Without any doubt Google’s search engine has become an inseparable part of our everyday lives’ to the point in which we ask ourselves, what would we do if Saint Google didn’t exist? There are so many of us that resort to this search engine every day that even ‘to google’ is, since 2006, a verb accepted by the Merriam-Webster Collegiate Dictionary.
We have such trust in the results that this semantic search engine offers us that we constantly resort to it. Even so, “if you do not appear in Google, you do not exist” or at least that is what we think. It does not matter the “what” or “where”. Google always has an answer for you, or better said, pages and pages of answers. From there to the existence of infinity of articles and manuals with tips on “How to use Google search more effectively?”. But from here we lay out another question, is Google always the best search engine? Even for this questions there are answers on Google. But do not Google it, here you have the answer: “No, Google is not always the best option”.
How would you describe this dress?
“Short dress geometric colorful”. This would probably be the description or keyword structure that we would use to find this dress in Google if we did not have basic information like brand, model or ecommerce in which you could buy it. Though there would be more differences if we had searched famous #TheDress (viral phenomenon).
I want it! Google answers.
It is worth it to mention that Google includes in its algorithm multiple variables like geolocation, search habits, activity in other Google services (Picasa, Google Plus, YouTube…), etc. that makes the order of the results personalized for every user. So with that, there could be some differences from our vision and yours, but in no case does there exist a manipulation of the results.
“Frustration” is maybe the best word to describe the emotion we feel when we see the results. It does not matter that the results are prioritized by “Web” or “Images”. In the first 5 pages there is no dresses that look alike.

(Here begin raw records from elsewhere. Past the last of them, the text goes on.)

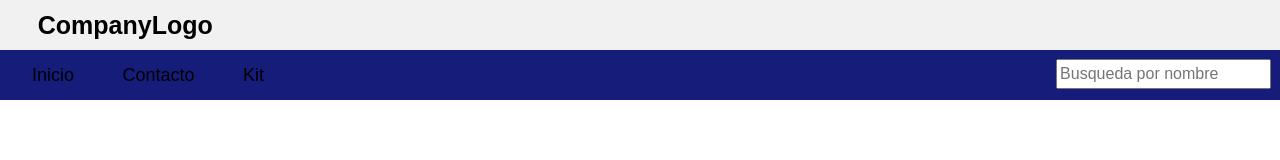
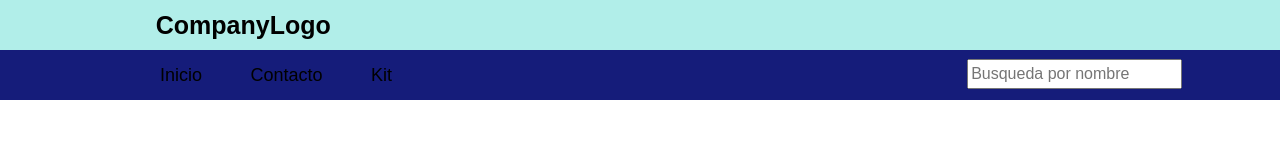
Before and after one commit to msabate00/TiendaMascarillas, a plain HTML site: page index.html in a window 1280 px wide. Drawn offline with nearby package versions, Linux system fonts and the light colour scheme.

Commit message:
msm - header ajustes varios

```diff
--- a/css/header_footer.css
+++ b/css/header_footer.css
@@ -8,7 +8,7 @@ body {
 .header {
   box-sizing: border-box;
   overflow: hidden;
-  background-color: #f1f1f1;
+  background-color: #b1eee9;
   /*padding: 20px 10px;*/
 }
 
@@ -25,7 +25,8 @@ body {
 }
 
 .header a.logo {
-  padding: 10px;
+  padding-left: 10%;
+  /*padding: 10px;*/
   font-size: 25px;
   font-weight: bold;
 }
@@ -38,16 +39,18 @@ body {
 .header-left {
   float: left;
   line-height: 20px;
+
 }
 
 .header-right {
+  padding-left: 10%;
   background-color: rgb(21, 28, 122);
 }
 
 #busqueda{
     margin-top: 1ch;
     margin-bottom: 1ch;
-    margin-right: 1ch;
+    margin-right: 11ch;
     margin-left: 1ch;
     float: right;
 }
```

Something similar happens when semantic searches are made in an ecommerce. Finding the exact word is almost mission impossible. Though in these cases, as tiresome as it looks, it is always more effective to navigate over categories and use the different filter options. Though the time inversion invested in the search is not always compensated.

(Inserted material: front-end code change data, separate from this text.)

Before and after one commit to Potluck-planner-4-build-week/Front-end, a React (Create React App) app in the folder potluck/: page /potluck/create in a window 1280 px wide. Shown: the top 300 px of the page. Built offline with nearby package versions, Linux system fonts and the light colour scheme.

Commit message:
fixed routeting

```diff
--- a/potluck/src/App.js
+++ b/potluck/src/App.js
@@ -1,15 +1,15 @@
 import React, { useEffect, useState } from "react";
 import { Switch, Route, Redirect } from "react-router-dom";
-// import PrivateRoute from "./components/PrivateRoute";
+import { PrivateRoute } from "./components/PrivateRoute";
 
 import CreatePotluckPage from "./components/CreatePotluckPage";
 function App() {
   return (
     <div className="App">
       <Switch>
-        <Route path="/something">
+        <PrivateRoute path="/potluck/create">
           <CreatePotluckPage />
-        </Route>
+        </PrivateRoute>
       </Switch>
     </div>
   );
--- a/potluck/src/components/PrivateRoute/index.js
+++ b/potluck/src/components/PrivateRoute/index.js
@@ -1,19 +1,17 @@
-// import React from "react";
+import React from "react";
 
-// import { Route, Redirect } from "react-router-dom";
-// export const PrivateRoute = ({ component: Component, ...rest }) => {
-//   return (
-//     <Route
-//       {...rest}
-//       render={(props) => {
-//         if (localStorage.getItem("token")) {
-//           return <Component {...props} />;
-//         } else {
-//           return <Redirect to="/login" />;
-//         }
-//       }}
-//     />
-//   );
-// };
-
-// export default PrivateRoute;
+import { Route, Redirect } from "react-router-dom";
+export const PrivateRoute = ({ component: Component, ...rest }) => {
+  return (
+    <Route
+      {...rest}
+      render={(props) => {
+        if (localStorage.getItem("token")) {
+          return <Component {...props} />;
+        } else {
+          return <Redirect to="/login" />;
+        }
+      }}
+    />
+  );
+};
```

And it is that the principal handicap of the semantic search engines is “finding” the exact words to find our objective: finding the dress from the image. Why? There are as many descriptions as perceptions.
Why don’t we use Google’s image search engine?

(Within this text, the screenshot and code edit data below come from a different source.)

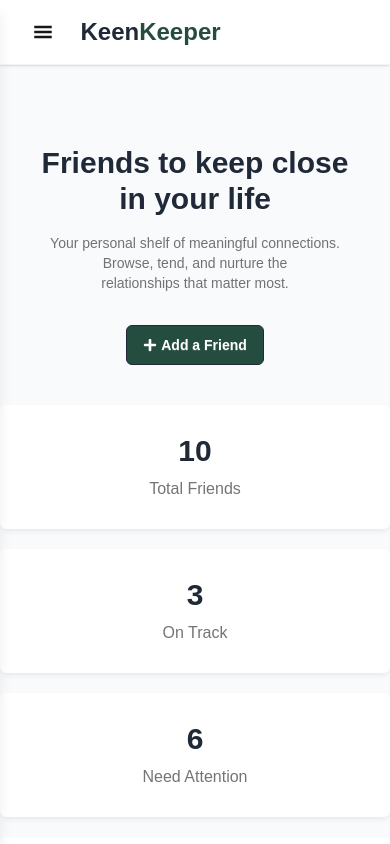
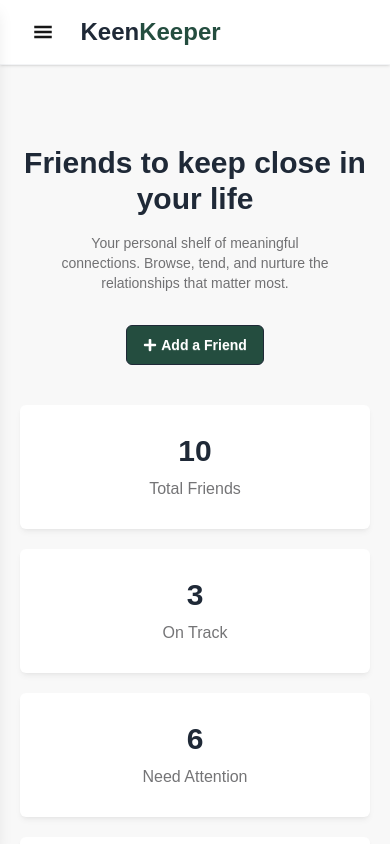
Before and after one commit to jubairalamdev/keen-keeper-A7, a Next.js app: page / in a window 390 px wide. Shown: the top 844 px of the page. Built offline with nearby package versions, Linux system fonts and the light colour scheme.

Commit message:
Responsiveness Created for Homepage

```diff
--- a/src/app/components/AllFriends/AllFriends.jsx
+++ b/src/app/components/AllFriends/AllFriends.jsx
@@ -8,13 +8,13 @@ const AllFriends = () => {
     // console.log(friends);
 
     return (
-        <div className="bg-[#f8fafc] pt-10 pb-20">
+        <div className="pt-10 pb-20">
             <div className="">
             <h2 className="font-bold text-3xl mb-4 text-[#1F2937]">Your Friends</h2>
             {/* <div className="grid grid-cols-1 md:grid-cols-4 gap-4"> */}
 
                 {loading ? <Loading></Loading>
-                   : <div className="grid grid-cols-1 md:grid-cols-4 gap-6">
+                   : <div className="grid grid-cols-1 sm:grid-cols-2 lg:grid-cols-4 gap-6">
                        {friends.map(friend=> <FriendCard key={friend.id} friend={friend}></FriendCard>)}
                    </div>
                 }
--- a/src/app/components/Banner/Banner.jsx
+++ b/src/app/components/Banner/Banner.jsx
@@ -3,8 +3,8 @@ import { FaPlus } from 'react-icons/fa';
 
 const Banner = () => {
     return (
-        <div className='bg-[#f8fafc] pt-20 pb-10 text-center'>
-            <h2 className='w-[80%] mx-auto font-bold text-3xl md:text-4xl mb-4 text-[#1F2937]'>Friends to keep close in your life</h2>
+        <div className='pt-20 pb-10 text-center'>
+            <h2 className='md:w-[80%] mx-auto font-bold text-3xl md:text-4xl mb-4 text-[#1F2937]'>Friends to keep close in your life</h2>
             <p className='w-[80%] mx-auto text-sm text-base-content/60 mb-8'>Your personal shelf of meaningful connections. Browse, tend, and nurture the <br />
                 relationships that matter most.</p>
             <div className='flex justify-center items-center'>
--- a/src/app/components/Stats/Stats.jsx
+++ b/src/app/components/Stats/Stats.jsx
@@ -2,8 +2,8 @@ import React from 'react';
 
 const Stats = () => {
     return (
-        <div className='bg-[#f8fafc] '>
-            <div className=' grid grid-cols-1 md:grid-cols-4 gap-5 pb-10 border-b-2 border-gray-200'>
+        <div className=''>
+            <div className=' grid grid-cols-1 sm:grid-cols-2 lg:grid-cols-4 gap-5 pb-10 border-b-2 border-gray-200'>
                 <div className='rounded-md shadow-md shadow-base-content/5 transition hover:shadow-lg hover:-translate-y-1 text-center py-7 bg-white'>
                     <h2 className='text-3xl mb-2 font-bold text-[#1F2937]'>10</h2>
                     <p className='text-base-content/60'>Total Friends</p>
--- a/src/app/page.js
+++ b/src/app/page.js
@@ -10,7 +10,7 @@ export default function Home() {
 
   return (
     <main className="bg-base-200">
-      <div className="max-w-290 mx-auto">
+      <div className="max-w-290 mx-auto bg-base-200 px-5 md:px-8 xl:px-0">
       <Banner/>
       <Stats/>
       <AllFriends/>
```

Since we start from an image, maybe this would be the next logical step. Google Image allows us to find information about an image in the web. So that we will know in a matter of seconds which sites that image has been used. With almost complete security, we will get to the ecommerce where it is sold thanks to the ‘Shopping’ classifier.
But what would happen if instead of being a photo from Irina Shayk, it is from an anonymous person? And if we wanted to begin a search starting from a capture from our mobile devices? Google Image’s answer will always be “This image has not been found in other sizes”.
The specialization and optimization of the search engines
Since Google’s apparition in 1998, the investigation and development of the search engine has been changing the way users understand the Web’s search on the Internet by adding new technologies, services and offering advanced search possibilities. Though Google is still the principal search engine, new propositions are gaining strength like the specialized comparative type search engines (insurances, flights, hotels, financial products, etc) or the search engines for mobile devices.
We capture what we like basically to share it in our social networks in search of interaction (Likes, retweets, comments, share…). The smartphones and social networks are changing our habits marking a before and after in the way of communicating, relating, shopping (social shopping, showrooming, visual shopping) and even searching.
The search engines are in constant evolution, adapting to the user’s necessities and the new tendencies of the information society. It is here that the visual search engines have a great part to develop. Although the effectiveness of the visual search engines is now a little bit doubtful, we recall that this was the case for Google’s semantic search engine at the beginning.
The development and perfecting of the images visual recognition technology is the key to make the efficiency for visual searches better, especially for very visually strict industries like fashion. A time will come in which it would be possible to buy a look from a capture or photo in a matter of seconds and without human interaction in an ecommerce or market place. Although this is possible now, the results do not always fulfill the consumer’s expectation. Visual search has a great potential, but there is still a long way to go.